>>>>
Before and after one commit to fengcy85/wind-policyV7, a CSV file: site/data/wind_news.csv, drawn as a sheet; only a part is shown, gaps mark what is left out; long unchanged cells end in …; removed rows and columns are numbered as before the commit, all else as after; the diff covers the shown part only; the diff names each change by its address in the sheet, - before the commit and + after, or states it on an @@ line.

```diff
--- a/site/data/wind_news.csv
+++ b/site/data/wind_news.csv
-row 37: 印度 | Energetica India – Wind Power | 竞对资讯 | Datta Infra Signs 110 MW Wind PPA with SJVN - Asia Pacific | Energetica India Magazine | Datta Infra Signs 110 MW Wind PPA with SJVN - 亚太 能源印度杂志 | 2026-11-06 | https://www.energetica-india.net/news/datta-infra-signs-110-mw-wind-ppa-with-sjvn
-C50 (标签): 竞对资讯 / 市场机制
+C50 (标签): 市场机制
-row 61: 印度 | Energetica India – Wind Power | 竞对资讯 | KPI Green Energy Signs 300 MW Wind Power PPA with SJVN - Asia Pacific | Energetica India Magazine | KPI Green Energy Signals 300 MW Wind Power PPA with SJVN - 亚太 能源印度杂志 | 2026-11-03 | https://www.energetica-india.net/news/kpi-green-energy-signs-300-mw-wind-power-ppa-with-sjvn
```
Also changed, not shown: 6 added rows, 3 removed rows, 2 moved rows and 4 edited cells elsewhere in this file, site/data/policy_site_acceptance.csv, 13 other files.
<<<<
>>>>
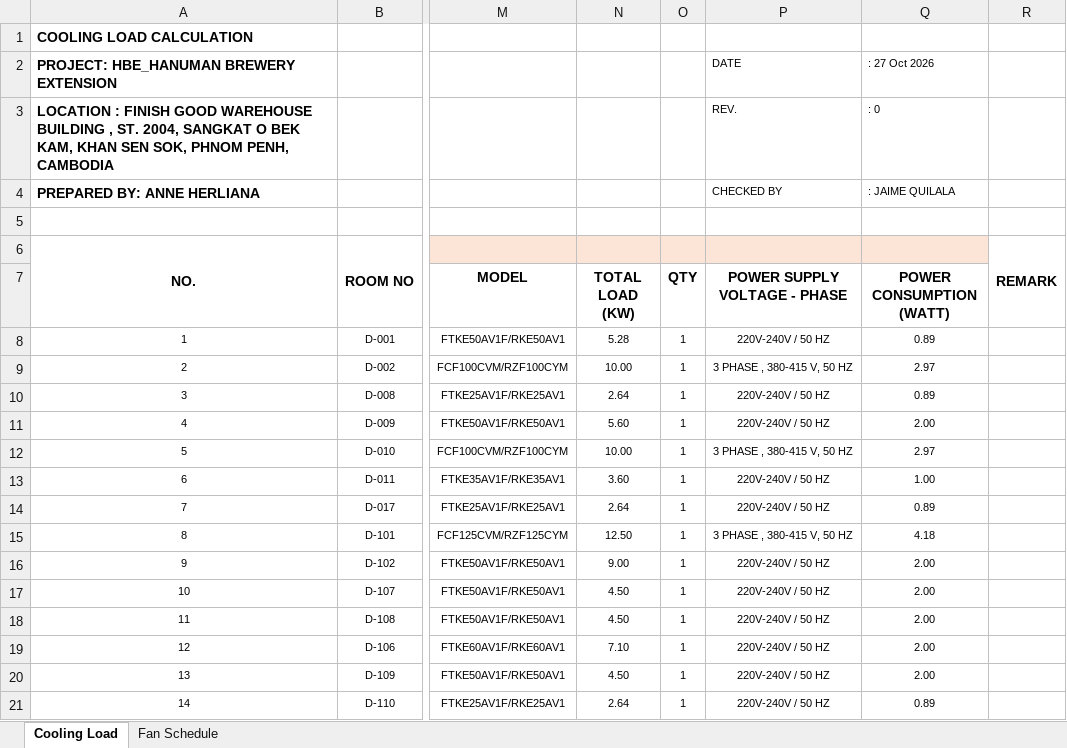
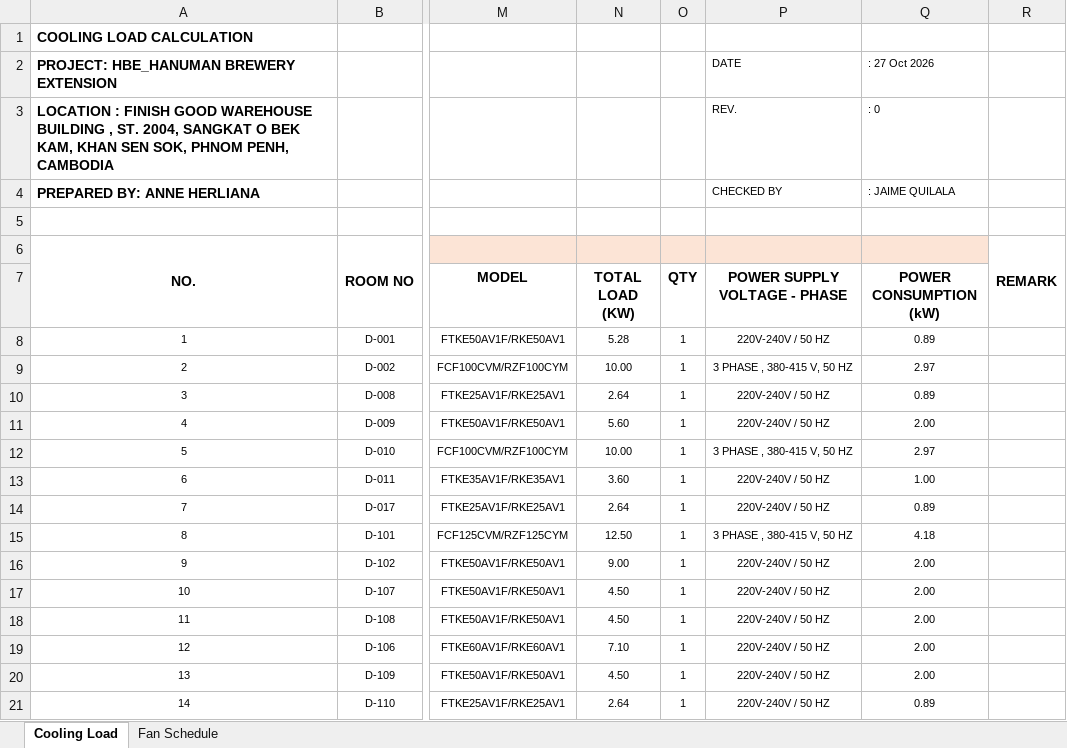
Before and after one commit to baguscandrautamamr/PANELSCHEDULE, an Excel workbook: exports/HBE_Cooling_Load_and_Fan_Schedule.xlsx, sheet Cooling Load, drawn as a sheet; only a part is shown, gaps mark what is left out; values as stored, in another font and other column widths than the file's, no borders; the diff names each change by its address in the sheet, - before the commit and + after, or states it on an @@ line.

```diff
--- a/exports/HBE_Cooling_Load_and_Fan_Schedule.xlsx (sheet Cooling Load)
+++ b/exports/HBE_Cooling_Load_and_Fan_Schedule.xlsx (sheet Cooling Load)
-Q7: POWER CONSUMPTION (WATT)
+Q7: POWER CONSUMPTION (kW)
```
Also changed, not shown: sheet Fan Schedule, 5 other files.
<<<<
_Problem requirements_. How many lines in the listing contain "Also"? Answer with the number alone.

_Your solution_. 2